[Greg Budney, Audio Curator, Macaulay Library] I was up on this ridge and in sagebrush habitat south of Malheur National Wildlife Refuge in eastern Oregon. The sun hadn’t been up very long, maybe half an hour, and there were nighthawks up in the air, several males displaying. The calling and booming are typically heard at dawn and early evening. A nasal peent is a call that is given in-flight, and then you hear what sounds like a truck roaring by that suddenly just disappears. And that’s a mechanical sound produced as the birds goes into a dive. Air rushes through the primary feathers, and as it comes out of the dive the rushing of air ceases and the boom suddenly stops. The Common Nighthawk is a really graceful, aerodynamic bird. It has a fairly slender tapered body, a very small bill, almost inconspicuous, long, tapered wings with white blazes right in the bend of the wing or the wrist of the wing. So as they fly in good light conditions, you see these blazes of white, flash, as the wings are raised and lowered. What I hadn’t experienced up to that point was the males coming down, diving within a meter of the ground, within three feet of the surface. What had been a distant experience, spectacular experience, hearing them call, watching them chasing one another, actually becoming a very intimate experience within meters of where I was standing. It’s a really fascinating display to watch. [Audio Recording: David S. Herr; Photographs: Doug Backlund]End of transcript
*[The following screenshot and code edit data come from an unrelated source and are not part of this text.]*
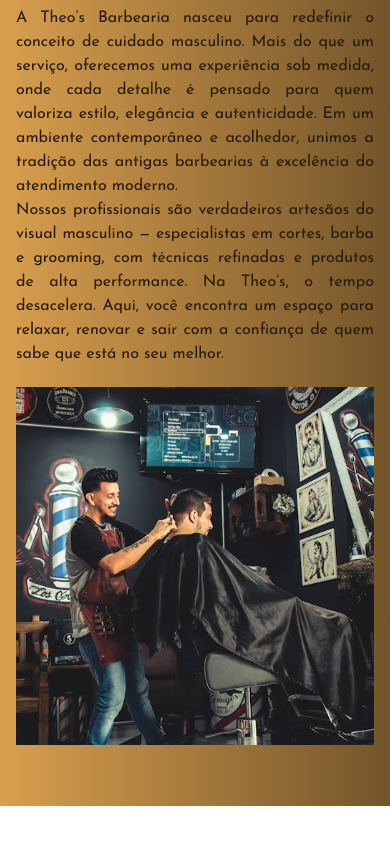
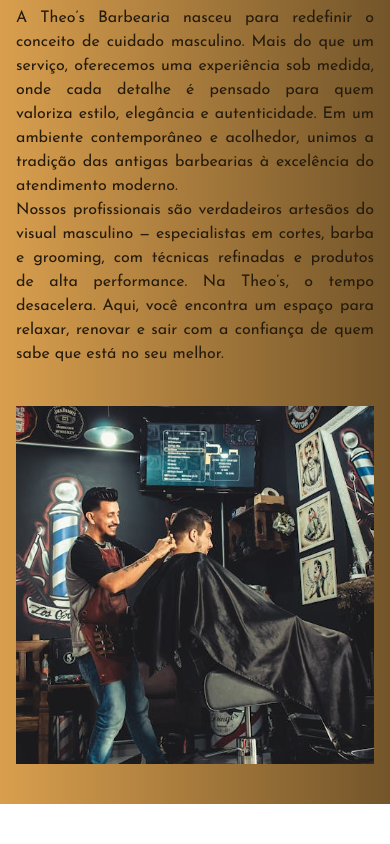
Before and after one commit to waldecifreitas20/theos_barbershop_client, a React (Vite) app: page / in a window 390 px wide. Shown: the part 2939-3783 px from the top of the page. Built offline with nearby package versions, Linux system fonts and the light colour scheme.

Commit message:
fix: about section responsivess

```diff
--- a/src/features/costumer/home/layouts/AboutSection.tsx
+++ b/src/features/costumer/home/layouts/AboutSection.tsx
@@ -12,7 +12,20 @@ export function AboutSection() {
   return (
     <section className="py-10 my-10 w-full block " style={cssStyle}>
       <Container>
-        <div className="md:flex gap-30 justify-between items-start">
+        <div
+          className="
+            sm:gap-5
+            sm:flex
+            sm:justify-between
+            sm:items-center
+
+            md:gap-10
+
+            lg:items-start
+            lg:gap-20
+
+            xl:gap-30
+            ">
 
           <article className="block text-justify">
             <SectionTitle>Sobre Nós</SectionTitle>
@@ -24,7 +37,22 @@ export function AboutSection() {
             </p>
           </article>
 
-          <img className="block h-[400px]" src={aboutImg} />
+          <img
+            className="
+            block
+            w-full
+            mt-10
+            mx-auto
+
+            sm:m-0
+            sm:w-[400px]
+
+            md:m-0
+
+            lg:w-[600px]
+
+            "
+            src={aboutImg} />
 
         </div>
       </Container>
--- a/src/shared/Container.tsx
+++ b/src/shared/Container.tsx
@@ -2,7 +2,7 @@ import type { PropsWithChildren } from "react";
 
 export function Container(props: PropsWithChildren) {
   return (
-    <div className="px-4 lg:max-w-[1200px] mx-auto w-full">
+    <div className="px-4 lg:w-[90%] max-w-[1200px] mx-auto w-full">
       {props.children}
     </div>
   );
```
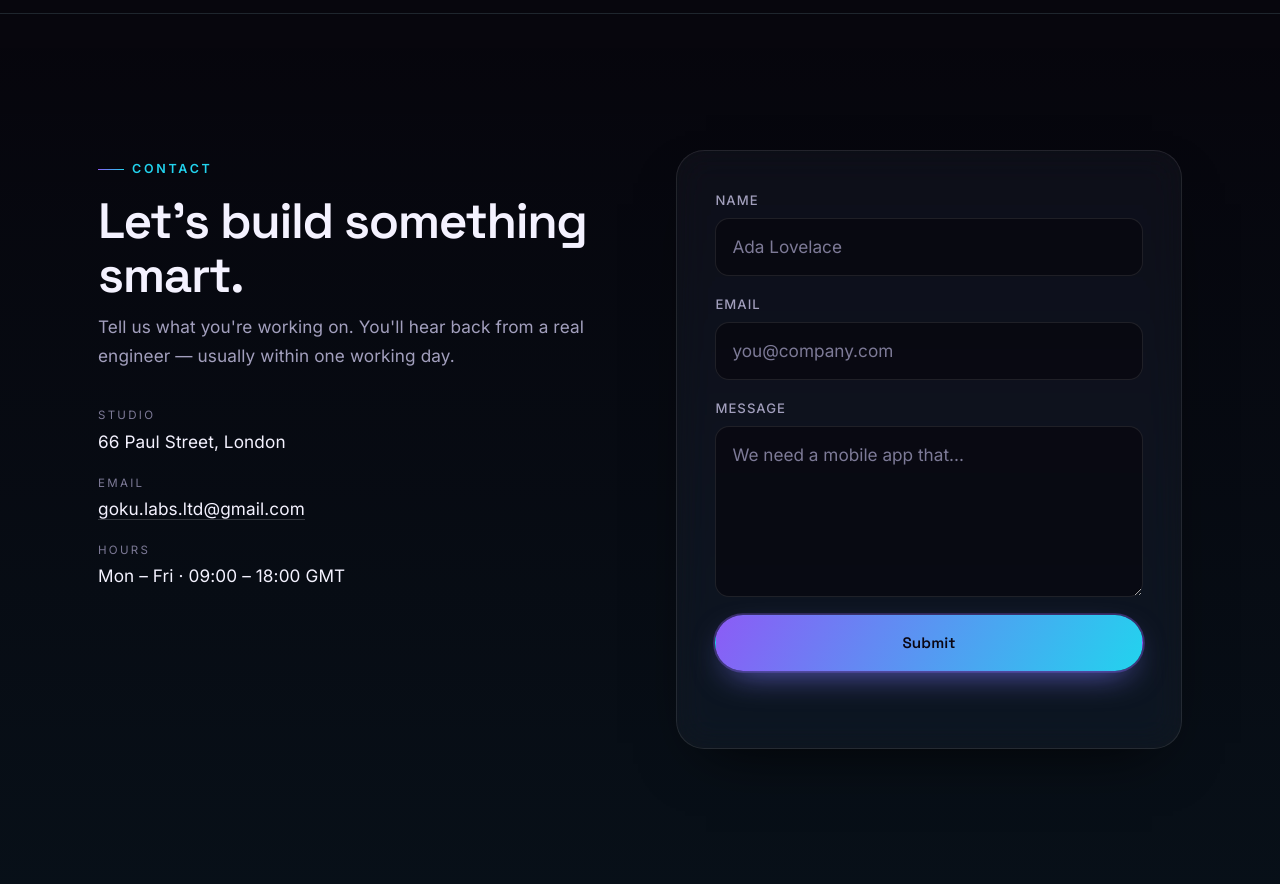
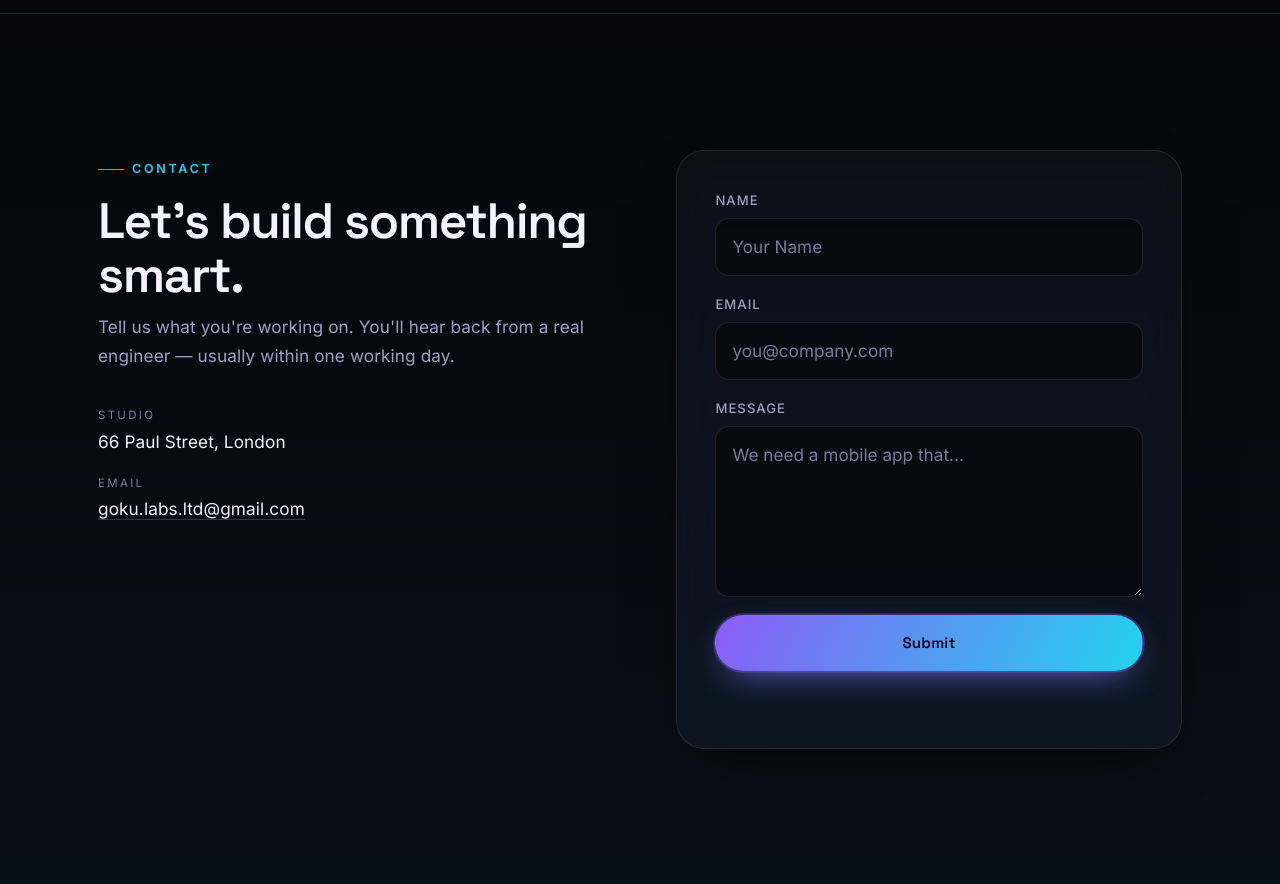
Before and after one commit to Krish-Naidu/Goku_Labs, a Flask app: page / in a window 1280 px wide. Shown: the part 3257-4141 px from the top of the page. Run offline with Flask 3, Linux system fonts and the light colour scheme.

Commit message:
﻿Remove studio hours and update name placeholder
Drop the Hours entry from the contact details and change the name field hint to
"Your Name".

Co-authored-by: Copilot <223556219+Copilot@users.noreply.github.com>

```diff
--- a/templates/index.html
+++ b/templates/index.html
@@ -249,10 +249,6 @@
               <span class="contact__label">Email</span>
               <p><a href="mailto:goku.labs.ltd@gmail.com">goku.labs.ltd@gmail.com</a></p>
             </div>
-            <div>
-              <span class="contact__label">Hours</span>
-              <p>Mon – Fri · 09:00 – 18:00 GMT</p>
-            </div>
           </address>
         </div>
 
@@ -267,7 +263,7 @@
           >
             <div class="field">
               <label for="name">Name</label>
-              <input id="name" name="name" type="text" autocomplete="name" placeholder="Ada Lovelace" maxlength="80" required />
+              <input id="name" name="name" type="text" autocomplete="name" placeholder="Your Name" maxlength="80" required />
               <p class="field__error" data-error-for="name" role="alert"></p>
             </div>
 
```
Male Common Nighthawks plummet quickly to within 1 meter (about 3 feet) from the ground during their aerial displays. Their descent is characterized by a “booming” sound, produced as air rushes through the primary feathers, an example of how some birds create sound mechanically. This display may be directed at mates, intruders, or sometimes at a passing human.